About this exercise:
When a picture appears among the records, leave it out, and copy all else exactly.

Data supplied:
***

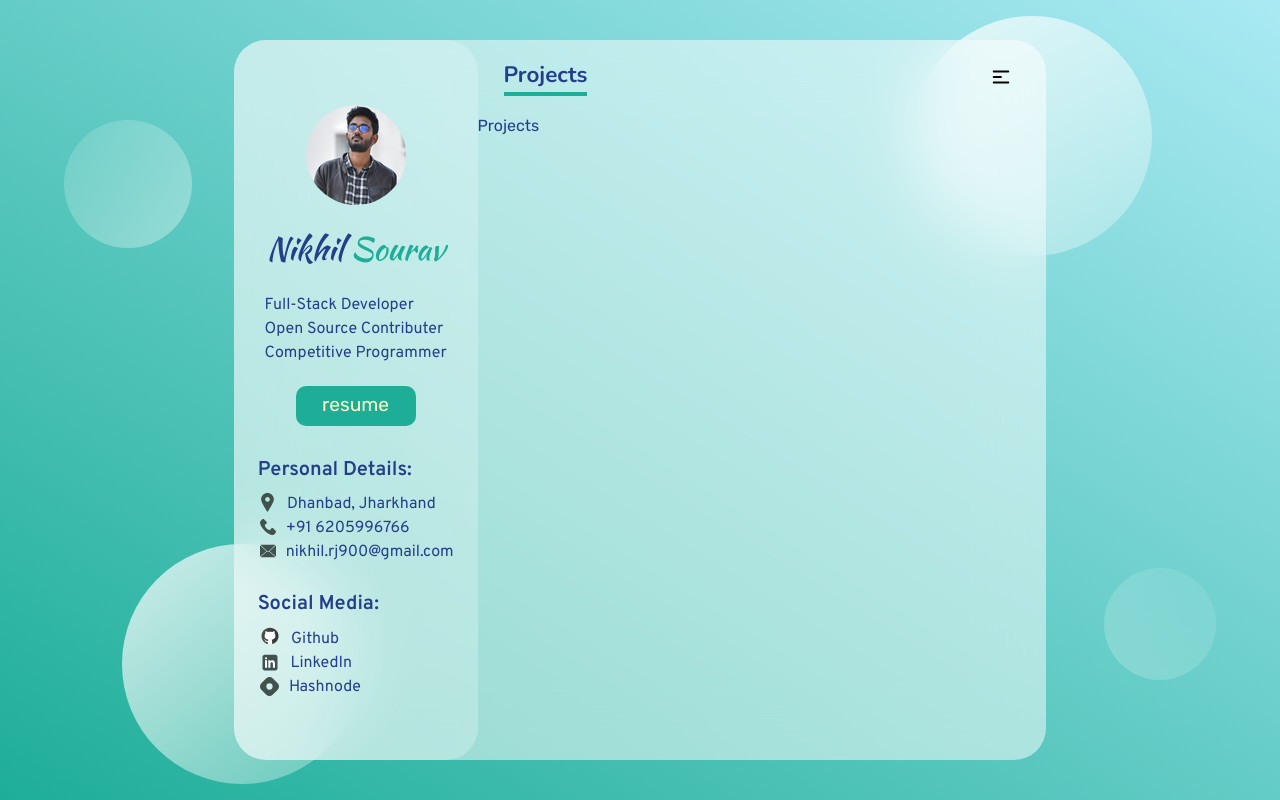
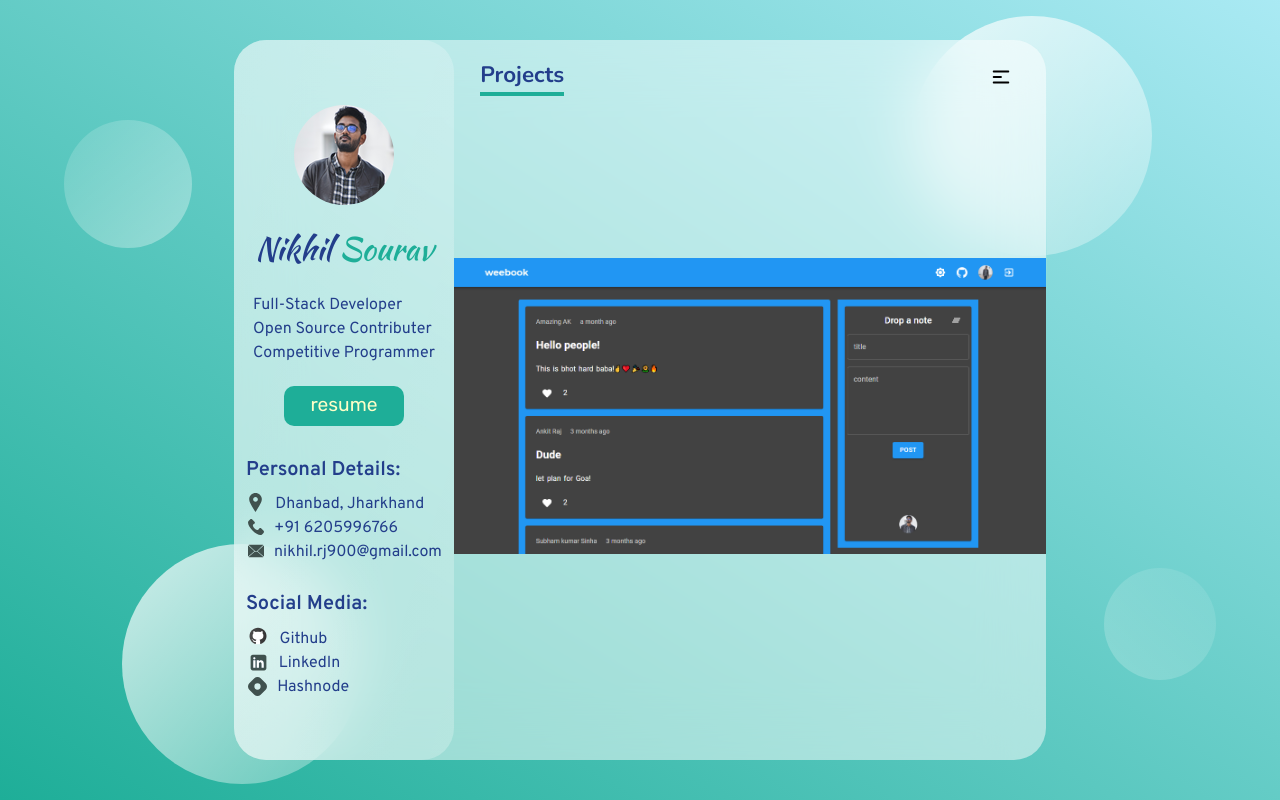
Before and after one commit to nikhilsourav/portfolio, a React (Create React App) app: page /Projects in a window 1280 px wide. Built offline with nearby package versions, Linux system fonts and the light colour scheme.

Commit message:
project setup

```diff
--- a/src/components/Projects/Projects.css
+++ b/src/components/Projects/Projects.css
@@ -0,0 +1,20 @@
+/* =========== Projects ==========*/
+.projects {
+  min-width: 100%;
+  margin: auto;
+}
+
+/* =========== Projects image container ==========*/
+.project_img_container {
+  height: 33rem;
+  overflow-y: scroll;
+  display: flex;
+  flex-direction: column;
+  align-items: center;
+}
+
+/* =========== Projects image ==========*/
+.project_img {
+  width: 37rem;
+  margin: 120px 0;
+}
--- a/src/components/Projects/Projects.js
+++ b/src/components/Projects/Projects.js
@@ -1,10 +1,27 @@
 import React from 'react';
 import './Projects.css';
+import calishred from '../../assets/projects/calishred.png';
+import canvas from '../../assets/projects/canvas.png';
+import fetch from '../../assets/projects/fetch.png';
+import justtalk from '../../assets/projects/justtalk.png';
+import rose from '../../assets/projects/rose.png';
+import weather from '../../assets/projects/weather.png';
+import weebook from '../../assets/projects/weebook.png';
+import youtool from '../../assets/projects/youtool.png';
 
 const Projects = () => {
   return (
-    <div>
-      <p className='Projects'>Projects</p>
+    <div className='projects'>
+      <div className='project_img_container'>
+        <img className='project_img' src={weebook} alt='MERN Stack App' />
+        <img className='project_img' src={canvas} alt='HTML5 Canvas' />
+        <img className='project_img' src={calishred} alt='Calishred Fitness' />
+        <img className='project_img' src={youtool} alt='Playlist Duration Calculator' />
+        <img className='project_img' src={justtalk} alt='Chat App' />
+        <img className='project_img' src={rose} alt='The Rose Solution' />
+        <img className='project_img' src={weather} alt='Weather App' />
+        <img className='project_img' src={fetch} alt='Fetch Random User' />
+      </div>
     </div>
   );
 };
--- a/src/index.css
+++ b/src/index.css
@@ -25,6 +25,10 @@ body {
   color: var(--black);
 }
 
+html {
+  scroll-behavior: smooth;
+}
+
 /* ========== Main =========== */
 .main {
   min-height: 100vh;
@@ -43,6 +47,7 @@ body {
   border-radius: 2rem;
   z-index: 3;
   backdrop-filter: blur(2rem);
+  margin: 1.25rem;
   /* for sidebar and main */
   display: flex;
 }
@@ -130,4 +135,7 @@ body {
 /* ========== Content =========== */
 .content {
   flex: 2.1;
+  display: flex;
+  flex-direction: column;
+  padding-bottom: 4.35rem;
 }
```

***

Solution to this task:
Before and after one commit to nikhilsourav/portfolio, a React (Create React App) app: page /Projects in a window 1280 px wide. Built offline with nearby package versions, Linux system fonts and the light colour scheme.

Commit message:
project setup

```diff
--- a/src/components/Projects/Projects.css
+++ b/src/components/Projects/Projects.css
@@ -0,0 +1,20 @@
+/* =========== Projects ==========*/
+.projects {
+  min-width: 100%;
+  margin: auto;
+}
+
+/* =========== Projects image container ==========*/
+.project_img_container {
+  height: 33rem;
+  overflow-y: scroll;
+  display: flex;
+  flex-direction: column;
+  align-items: center;
+}
+
+/* =========== Projects image ==========*/
+.project_img {
+  width: 37rem;
+  margin: 120px 0;
+}
--- a/src/components/Projects/Projects.js
+++ b/src/components/Projects/Projects.js
@@ -1,10 +1,27 @@
 import React from 'react';
 import './Projects.css';
+import calishred from '../../assets/projects/calishred.png';
+import canvas from '../../assets/projects/canvas.png';
+import fetch from '../../assets/projects/fetch.png';
+import justtalk from '../../assets/projects/justtalk.png';
+import rose from '../../assets/projects/rose.png';
+import weather from '../../assets/projects/weather.png';
+import weebook from '../../assets/projects/weebook.png';
+import youtool from '../../assets/projects/youtool.png';
 
 const Projects = () => {
   return (
-    <div>
-      <p className='Projects'>Projects</p>
+    <div className='projects'>
+      <div className='project_img_container'>
+        <img className='project_img' src={weebook} alt='MERN Stack App' />
+        <img className='project_img' src={canvas} alt='HTML5 Canvas' />
+        <img className='project_img' src={calishred} alt='Calishred Fitness' />
+        <img className='project_img' src={youtool} alt='Playlist Duration Calculator' />
+        <img className='project_img' src={justtalk} alt='Chat App' />
+        <img className='project_img' src={rose} alt='The Rose Solution' />
+        <img className='project_img' src={weather} alt='Weather App' />
+        <img className='project_img' src={fetch} alt='Fetch Random User' />
+      </div>
     </div>
   );
 };
--- a/src/index.css
+++ b/src/index.css
@@ -25,6 +25,10 @@ body {
   color: var(--black);
 }
 
+html {
+  scroll-behavior: smooth;
+}
+
 /* ========== Main =========== */
 .main {
   min-height: 100vh;
@@ -43,6 +47,7 @@ body {
   border-radius: 2rem;
   z-index: 3;
   backdrop-filter: blur(2rem);
+  margin: 1.25rem;
   /* for sidebar and main */
   display: flex;
 }
@@ -130,4 +135,7 @@ body {
 /* ========== Content =========== */
 .content {
   flex: 2.1;
+  display: flex;
+  flex-direction: column;
+  padding-bottom: 4.35rem;
 }
```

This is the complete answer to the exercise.